I decided to publish my impressions of Japan out of chronological order, but rather in the order as they come to my mind. I am right now in the city of Kagoshima, at the Southern end of the Southern Japanese island of Kyushu. This post though is about a wonderful place called Nara, where I was just a short time ago. Before Nara I visited also Tokyo and Kyoto, in fact revisited as I already went to both of these metropolises on my last year’s trip to Japan. So this time I only visited some selected sites. However I decided to spend most of my time in the less known Japan. And so I visited Nara, Kagoshima, Fukuoka, Matsuyama, Hiroshima, Osaka…

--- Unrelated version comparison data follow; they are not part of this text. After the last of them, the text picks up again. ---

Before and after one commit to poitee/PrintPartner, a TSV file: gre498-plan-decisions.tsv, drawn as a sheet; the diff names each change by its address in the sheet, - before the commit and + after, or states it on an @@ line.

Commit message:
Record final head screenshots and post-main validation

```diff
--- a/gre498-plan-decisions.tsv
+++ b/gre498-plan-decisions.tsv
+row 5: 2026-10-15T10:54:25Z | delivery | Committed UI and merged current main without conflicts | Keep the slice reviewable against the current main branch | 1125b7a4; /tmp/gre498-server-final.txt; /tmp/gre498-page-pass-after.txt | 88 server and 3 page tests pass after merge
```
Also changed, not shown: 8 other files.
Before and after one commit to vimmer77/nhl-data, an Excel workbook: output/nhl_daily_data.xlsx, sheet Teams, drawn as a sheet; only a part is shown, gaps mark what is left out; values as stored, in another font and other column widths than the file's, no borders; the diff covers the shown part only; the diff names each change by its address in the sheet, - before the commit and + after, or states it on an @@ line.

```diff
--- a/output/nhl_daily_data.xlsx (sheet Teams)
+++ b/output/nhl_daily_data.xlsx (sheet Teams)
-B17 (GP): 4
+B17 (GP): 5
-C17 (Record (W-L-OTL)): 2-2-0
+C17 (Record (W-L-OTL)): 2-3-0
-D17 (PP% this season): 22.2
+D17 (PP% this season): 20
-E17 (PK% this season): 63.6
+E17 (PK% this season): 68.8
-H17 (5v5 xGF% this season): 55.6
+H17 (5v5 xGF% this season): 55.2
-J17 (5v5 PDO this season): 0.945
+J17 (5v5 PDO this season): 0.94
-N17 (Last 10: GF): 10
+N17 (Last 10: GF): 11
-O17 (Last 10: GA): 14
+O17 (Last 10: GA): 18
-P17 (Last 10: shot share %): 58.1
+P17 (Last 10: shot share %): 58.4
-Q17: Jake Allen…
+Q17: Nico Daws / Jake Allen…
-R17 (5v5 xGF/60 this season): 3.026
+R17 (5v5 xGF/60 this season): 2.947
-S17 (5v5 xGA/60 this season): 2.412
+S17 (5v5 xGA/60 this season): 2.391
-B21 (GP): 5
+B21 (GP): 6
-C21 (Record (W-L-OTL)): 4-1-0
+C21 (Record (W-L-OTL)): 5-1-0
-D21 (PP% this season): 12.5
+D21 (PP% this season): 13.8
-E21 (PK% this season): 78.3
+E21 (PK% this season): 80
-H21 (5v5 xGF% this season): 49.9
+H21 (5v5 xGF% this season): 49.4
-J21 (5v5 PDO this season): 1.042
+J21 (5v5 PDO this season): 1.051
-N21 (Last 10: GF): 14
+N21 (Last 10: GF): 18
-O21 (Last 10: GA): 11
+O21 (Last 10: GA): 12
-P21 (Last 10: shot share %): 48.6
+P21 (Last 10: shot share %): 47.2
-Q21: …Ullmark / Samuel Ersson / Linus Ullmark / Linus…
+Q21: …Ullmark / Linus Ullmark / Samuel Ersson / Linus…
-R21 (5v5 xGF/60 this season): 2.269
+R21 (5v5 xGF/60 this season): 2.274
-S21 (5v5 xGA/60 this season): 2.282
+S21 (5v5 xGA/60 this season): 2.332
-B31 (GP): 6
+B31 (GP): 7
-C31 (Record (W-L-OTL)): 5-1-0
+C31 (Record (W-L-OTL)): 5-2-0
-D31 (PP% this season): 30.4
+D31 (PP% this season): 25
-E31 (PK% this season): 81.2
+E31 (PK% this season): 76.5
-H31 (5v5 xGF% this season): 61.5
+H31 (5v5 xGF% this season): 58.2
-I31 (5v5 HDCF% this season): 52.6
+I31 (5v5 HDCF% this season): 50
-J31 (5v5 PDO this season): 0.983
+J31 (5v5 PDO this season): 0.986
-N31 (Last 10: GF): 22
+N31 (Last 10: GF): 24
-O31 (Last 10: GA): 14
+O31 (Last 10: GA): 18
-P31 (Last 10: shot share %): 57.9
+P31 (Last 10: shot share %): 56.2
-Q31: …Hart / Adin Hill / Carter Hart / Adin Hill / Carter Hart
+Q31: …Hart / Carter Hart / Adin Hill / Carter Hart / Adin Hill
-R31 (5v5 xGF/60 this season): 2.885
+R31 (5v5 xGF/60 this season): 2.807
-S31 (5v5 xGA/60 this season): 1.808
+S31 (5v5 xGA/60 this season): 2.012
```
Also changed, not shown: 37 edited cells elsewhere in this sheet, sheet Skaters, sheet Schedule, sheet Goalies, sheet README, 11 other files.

Nara is the ancient capital of Japan. In the prehistorical times the capital was moved every time the emperor changed, due to shintoist taboos. Later as the Yamato tribes settled and buddhism grew in influence at the imperial court, it was decided to found a permanent capital. Two other places were briefly tried, but finally the emperor chose Nara, which gained the status of the capital in the year 710. Nara was built in imitation of China’s glorious capital of Chan’an (today Xi’an), then the largest city in the world by population. Nara’s plan was also based on the cardinal points and the main temples and palaces were placed based on a system also involving cardinal points. Nara remained capital only for 75 years, as due to complicated palace intrigues the capital was moved to Kyoto, which remained capital for more than a thousand years.

However Nara still possesses many important Japanese cultural sites, of which eight are on the UNESCO World Heritage list. Mostly these are Buddhist temples. The imperial palace did not survive until our times, however archeological excavations are taking place in its location and some parts of the palace have in fact been restored.

My visit however started from the Isui-en garden. This is the most famous garden in Nara. In the season of falling leaves it leaves a truly magical impression.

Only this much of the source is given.